USDA Report Suggests BSE Affected Beef Sales

According to a new USDA Economic Research Service study, the discovery of bovine spongiform encephalopathy in Washington State in 2003 caused a dip in beef purchases.

Published on: Jan 3, 2007

A USDA Economic Research service study released Friday provides evidence that the U.S. government announcement of finding cows in Washington State infected with bovine spongiform encephalopathy in 2003 resulted in a dip in beef purchases.

According to consumer beef purchase data gathered from ACNielsen Homescan by USDA researchers, fresh beef sales in the U.S. were unusually low in the two weeks following the 2003 BSE announcement.

Frozen beef sales fell in the week after the announcement, and frankfurter sales fell in the second week, although there is evidence to suggest an unrelated event may have been responsible for the dip in frankfurter sales.

Whatever the short-term effects of the BSE announcement, after two weeks, consumers appeared to behave just as they had before the announcement.
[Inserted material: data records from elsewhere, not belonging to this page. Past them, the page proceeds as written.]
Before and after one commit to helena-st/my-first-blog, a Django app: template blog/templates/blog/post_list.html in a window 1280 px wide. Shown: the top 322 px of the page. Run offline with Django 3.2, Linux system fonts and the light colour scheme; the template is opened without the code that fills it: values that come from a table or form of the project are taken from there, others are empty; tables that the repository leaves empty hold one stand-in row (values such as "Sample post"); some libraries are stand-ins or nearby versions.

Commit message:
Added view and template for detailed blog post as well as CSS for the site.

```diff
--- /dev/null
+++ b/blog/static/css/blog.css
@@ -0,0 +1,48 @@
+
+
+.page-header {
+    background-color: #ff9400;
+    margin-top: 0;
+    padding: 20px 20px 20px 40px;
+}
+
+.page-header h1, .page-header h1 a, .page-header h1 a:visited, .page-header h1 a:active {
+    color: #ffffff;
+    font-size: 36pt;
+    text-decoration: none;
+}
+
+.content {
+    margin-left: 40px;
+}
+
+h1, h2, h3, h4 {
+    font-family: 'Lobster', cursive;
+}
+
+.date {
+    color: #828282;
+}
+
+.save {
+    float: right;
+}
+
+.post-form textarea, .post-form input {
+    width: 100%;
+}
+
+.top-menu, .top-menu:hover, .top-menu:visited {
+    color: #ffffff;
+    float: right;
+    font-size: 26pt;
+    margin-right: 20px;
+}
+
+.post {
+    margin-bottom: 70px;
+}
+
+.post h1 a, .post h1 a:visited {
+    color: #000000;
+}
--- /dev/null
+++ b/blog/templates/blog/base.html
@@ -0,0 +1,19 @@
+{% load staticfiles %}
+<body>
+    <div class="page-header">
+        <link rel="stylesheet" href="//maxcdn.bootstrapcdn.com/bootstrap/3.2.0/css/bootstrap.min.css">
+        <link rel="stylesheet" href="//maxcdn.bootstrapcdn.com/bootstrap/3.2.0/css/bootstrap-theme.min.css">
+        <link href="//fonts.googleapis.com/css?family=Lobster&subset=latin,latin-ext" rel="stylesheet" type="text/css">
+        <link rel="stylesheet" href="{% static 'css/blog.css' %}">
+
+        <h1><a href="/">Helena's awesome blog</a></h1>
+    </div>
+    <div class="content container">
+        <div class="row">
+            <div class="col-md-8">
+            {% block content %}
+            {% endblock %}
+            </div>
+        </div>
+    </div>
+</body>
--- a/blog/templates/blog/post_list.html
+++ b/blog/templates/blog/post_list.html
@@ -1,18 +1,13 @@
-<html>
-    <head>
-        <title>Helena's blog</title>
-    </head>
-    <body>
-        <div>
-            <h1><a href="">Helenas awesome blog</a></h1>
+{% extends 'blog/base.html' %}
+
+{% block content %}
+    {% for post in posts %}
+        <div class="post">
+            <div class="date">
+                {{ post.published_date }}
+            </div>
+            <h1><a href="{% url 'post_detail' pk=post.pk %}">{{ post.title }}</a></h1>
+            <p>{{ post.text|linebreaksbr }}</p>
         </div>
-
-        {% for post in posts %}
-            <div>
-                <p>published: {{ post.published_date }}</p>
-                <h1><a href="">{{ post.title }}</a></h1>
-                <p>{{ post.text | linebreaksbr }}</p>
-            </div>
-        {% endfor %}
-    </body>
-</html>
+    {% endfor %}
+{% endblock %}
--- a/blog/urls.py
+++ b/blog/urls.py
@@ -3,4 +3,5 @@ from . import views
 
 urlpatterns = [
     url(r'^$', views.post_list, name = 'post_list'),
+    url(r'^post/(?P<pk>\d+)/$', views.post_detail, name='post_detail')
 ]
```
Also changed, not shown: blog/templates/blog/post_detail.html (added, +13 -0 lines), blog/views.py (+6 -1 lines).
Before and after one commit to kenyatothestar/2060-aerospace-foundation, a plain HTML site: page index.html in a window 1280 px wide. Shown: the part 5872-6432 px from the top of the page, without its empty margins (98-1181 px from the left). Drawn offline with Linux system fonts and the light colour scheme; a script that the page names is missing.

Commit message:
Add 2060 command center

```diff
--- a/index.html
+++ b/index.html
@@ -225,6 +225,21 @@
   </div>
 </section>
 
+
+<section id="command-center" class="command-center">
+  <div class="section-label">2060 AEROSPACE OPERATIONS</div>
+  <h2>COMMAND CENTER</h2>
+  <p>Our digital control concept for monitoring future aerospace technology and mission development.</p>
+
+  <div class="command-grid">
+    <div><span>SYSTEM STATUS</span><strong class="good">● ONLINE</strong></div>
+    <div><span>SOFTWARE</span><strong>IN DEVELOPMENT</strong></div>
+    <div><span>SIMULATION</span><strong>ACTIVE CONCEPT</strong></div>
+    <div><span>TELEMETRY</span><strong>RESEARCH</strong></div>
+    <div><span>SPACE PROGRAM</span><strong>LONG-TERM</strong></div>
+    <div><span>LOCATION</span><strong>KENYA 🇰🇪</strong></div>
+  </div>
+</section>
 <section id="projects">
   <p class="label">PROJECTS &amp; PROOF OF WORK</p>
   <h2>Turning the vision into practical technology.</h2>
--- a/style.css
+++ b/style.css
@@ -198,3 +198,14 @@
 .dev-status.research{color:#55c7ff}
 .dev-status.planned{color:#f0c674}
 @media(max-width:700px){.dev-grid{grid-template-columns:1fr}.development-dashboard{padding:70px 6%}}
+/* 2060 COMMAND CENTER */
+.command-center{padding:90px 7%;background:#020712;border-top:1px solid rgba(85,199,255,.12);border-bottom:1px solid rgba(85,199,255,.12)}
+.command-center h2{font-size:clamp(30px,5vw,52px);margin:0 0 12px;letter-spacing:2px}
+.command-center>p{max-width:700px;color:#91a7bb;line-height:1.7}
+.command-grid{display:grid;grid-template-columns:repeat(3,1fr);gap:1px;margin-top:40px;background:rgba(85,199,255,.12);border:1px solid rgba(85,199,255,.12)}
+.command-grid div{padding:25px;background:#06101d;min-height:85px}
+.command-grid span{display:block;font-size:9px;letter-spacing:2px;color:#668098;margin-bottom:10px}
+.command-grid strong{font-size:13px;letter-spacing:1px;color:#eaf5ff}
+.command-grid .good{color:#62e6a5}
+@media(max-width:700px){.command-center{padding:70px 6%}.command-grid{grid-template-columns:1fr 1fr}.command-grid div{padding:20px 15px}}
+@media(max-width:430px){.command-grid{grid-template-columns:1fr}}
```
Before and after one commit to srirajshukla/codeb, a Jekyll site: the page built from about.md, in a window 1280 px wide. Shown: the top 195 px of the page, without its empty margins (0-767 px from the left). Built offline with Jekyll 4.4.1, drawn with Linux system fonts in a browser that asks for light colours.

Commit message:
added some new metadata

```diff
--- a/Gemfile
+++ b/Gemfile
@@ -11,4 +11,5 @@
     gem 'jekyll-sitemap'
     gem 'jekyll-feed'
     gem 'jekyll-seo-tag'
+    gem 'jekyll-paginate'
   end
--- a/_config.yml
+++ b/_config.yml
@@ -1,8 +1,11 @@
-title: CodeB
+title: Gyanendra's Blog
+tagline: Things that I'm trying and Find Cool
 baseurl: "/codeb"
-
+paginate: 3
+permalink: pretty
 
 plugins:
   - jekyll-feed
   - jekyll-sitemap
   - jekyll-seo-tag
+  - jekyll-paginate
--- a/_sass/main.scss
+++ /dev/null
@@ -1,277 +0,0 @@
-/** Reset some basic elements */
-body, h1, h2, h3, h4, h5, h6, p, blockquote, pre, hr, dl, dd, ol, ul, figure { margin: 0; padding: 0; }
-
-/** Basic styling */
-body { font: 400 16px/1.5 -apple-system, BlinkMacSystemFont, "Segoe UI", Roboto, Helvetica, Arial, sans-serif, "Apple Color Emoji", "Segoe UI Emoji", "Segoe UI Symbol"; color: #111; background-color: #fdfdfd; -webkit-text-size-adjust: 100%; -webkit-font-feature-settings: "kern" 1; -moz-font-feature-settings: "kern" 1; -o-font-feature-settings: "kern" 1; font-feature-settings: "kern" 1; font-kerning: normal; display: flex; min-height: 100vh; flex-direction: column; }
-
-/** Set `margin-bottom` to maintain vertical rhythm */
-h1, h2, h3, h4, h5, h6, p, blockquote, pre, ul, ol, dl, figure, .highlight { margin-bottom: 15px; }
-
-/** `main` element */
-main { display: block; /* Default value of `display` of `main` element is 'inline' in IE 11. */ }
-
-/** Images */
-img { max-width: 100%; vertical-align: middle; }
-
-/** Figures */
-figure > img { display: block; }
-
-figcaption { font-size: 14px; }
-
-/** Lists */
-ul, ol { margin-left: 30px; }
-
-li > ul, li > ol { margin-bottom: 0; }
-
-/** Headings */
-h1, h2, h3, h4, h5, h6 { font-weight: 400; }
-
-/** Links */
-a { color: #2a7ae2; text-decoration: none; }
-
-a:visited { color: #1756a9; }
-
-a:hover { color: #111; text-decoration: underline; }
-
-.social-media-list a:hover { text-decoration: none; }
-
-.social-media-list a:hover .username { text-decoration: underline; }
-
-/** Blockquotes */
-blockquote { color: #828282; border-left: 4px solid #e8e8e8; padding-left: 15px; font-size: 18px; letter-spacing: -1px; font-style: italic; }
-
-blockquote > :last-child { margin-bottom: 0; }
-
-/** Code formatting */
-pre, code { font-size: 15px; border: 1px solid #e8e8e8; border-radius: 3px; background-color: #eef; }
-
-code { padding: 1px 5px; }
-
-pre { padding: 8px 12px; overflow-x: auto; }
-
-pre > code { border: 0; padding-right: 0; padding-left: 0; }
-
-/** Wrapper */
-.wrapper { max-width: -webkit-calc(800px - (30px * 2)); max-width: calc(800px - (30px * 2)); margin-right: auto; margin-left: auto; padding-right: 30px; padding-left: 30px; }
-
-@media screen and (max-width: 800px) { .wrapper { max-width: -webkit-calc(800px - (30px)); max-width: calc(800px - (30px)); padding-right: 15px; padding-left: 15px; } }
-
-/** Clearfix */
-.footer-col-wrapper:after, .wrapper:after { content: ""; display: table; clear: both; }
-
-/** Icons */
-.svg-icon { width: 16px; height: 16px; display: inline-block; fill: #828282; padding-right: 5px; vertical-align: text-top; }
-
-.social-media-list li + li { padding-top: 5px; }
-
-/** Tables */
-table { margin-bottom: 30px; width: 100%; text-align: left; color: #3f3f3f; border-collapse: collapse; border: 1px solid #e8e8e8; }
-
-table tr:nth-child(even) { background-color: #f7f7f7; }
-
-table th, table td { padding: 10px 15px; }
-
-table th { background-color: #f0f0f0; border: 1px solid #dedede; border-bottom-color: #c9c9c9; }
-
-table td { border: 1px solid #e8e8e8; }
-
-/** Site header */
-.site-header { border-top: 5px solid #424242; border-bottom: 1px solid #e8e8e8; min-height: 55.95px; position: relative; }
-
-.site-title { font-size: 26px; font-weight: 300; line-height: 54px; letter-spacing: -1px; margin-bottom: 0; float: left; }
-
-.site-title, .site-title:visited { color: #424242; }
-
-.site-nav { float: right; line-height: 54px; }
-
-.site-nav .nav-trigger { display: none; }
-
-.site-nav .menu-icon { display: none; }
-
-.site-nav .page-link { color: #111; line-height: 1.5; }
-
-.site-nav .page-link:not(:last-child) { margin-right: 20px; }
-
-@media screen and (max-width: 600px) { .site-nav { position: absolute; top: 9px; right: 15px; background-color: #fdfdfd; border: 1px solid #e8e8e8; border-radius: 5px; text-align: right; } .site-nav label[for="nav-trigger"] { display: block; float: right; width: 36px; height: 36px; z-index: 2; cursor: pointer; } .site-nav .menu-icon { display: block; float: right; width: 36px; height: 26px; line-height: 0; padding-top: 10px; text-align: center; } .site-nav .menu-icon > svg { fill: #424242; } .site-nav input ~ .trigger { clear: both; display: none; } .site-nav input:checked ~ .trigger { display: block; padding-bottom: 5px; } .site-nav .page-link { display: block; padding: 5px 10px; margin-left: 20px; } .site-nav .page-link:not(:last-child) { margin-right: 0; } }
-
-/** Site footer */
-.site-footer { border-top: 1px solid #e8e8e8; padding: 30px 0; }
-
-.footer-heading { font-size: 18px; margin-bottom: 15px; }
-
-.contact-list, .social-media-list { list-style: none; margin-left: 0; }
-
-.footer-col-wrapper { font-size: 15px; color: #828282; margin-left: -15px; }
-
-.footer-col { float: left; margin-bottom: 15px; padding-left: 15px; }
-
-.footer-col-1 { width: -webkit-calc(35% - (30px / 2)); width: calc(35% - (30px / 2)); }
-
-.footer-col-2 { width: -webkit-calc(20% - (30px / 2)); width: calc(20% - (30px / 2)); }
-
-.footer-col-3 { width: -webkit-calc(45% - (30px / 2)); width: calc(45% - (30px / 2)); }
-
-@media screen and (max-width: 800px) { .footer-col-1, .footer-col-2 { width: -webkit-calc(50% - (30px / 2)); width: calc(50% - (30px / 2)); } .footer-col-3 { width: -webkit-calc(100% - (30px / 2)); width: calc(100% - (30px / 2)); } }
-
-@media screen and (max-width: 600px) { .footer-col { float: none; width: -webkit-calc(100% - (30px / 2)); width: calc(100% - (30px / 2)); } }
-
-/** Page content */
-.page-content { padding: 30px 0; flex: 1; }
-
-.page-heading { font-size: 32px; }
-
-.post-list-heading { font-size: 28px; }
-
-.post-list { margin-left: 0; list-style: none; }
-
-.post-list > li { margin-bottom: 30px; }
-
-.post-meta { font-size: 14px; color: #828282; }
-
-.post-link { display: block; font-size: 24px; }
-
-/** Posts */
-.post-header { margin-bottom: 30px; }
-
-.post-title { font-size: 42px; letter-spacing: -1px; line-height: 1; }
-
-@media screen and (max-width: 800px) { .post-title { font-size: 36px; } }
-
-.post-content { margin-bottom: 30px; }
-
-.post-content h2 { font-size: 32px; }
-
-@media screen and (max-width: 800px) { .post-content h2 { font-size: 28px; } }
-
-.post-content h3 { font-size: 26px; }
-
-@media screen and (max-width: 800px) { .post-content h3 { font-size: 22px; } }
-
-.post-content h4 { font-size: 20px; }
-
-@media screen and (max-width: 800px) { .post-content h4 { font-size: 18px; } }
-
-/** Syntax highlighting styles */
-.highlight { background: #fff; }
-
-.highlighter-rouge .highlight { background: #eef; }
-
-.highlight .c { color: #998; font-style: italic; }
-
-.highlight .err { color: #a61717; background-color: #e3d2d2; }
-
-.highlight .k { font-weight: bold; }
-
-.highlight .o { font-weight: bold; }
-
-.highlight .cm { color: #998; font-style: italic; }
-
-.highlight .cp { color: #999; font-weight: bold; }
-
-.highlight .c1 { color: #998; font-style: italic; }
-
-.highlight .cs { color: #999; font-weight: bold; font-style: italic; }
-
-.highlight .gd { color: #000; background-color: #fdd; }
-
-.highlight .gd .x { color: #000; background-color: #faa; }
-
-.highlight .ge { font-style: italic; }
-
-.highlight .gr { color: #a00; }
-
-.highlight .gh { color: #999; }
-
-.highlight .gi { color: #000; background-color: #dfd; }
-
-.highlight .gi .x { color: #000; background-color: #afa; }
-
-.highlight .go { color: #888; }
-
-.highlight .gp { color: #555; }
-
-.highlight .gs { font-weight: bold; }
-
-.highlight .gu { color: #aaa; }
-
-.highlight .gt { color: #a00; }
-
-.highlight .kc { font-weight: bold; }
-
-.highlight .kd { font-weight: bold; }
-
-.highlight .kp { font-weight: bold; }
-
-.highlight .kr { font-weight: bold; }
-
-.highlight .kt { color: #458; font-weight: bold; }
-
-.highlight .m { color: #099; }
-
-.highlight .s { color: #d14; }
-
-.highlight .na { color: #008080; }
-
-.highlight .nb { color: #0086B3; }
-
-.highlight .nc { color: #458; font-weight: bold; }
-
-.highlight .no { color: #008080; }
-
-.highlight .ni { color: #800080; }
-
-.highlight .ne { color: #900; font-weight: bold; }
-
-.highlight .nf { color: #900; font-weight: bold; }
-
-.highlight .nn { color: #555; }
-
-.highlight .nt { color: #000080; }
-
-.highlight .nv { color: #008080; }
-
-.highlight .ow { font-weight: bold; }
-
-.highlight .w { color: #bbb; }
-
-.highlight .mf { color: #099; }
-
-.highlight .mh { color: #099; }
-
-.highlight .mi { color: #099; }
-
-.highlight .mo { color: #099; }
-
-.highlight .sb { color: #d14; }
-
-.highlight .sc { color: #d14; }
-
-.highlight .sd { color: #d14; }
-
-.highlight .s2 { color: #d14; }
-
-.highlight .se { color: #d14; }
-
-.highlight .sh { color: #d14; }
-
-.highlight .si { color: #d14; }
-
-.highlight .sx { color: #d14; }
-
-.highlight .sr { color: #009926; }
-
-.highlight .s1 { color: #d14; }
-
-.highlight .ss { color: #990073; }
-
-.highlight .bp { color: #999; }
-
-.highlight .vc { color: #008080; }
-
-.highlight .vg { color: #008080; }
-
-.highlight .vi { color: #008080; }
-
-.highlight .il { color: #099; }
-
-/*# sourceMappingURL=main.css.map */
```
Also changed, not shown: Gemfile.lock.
To view the entire study, visit www.ers.usda.gov/publications/err34/.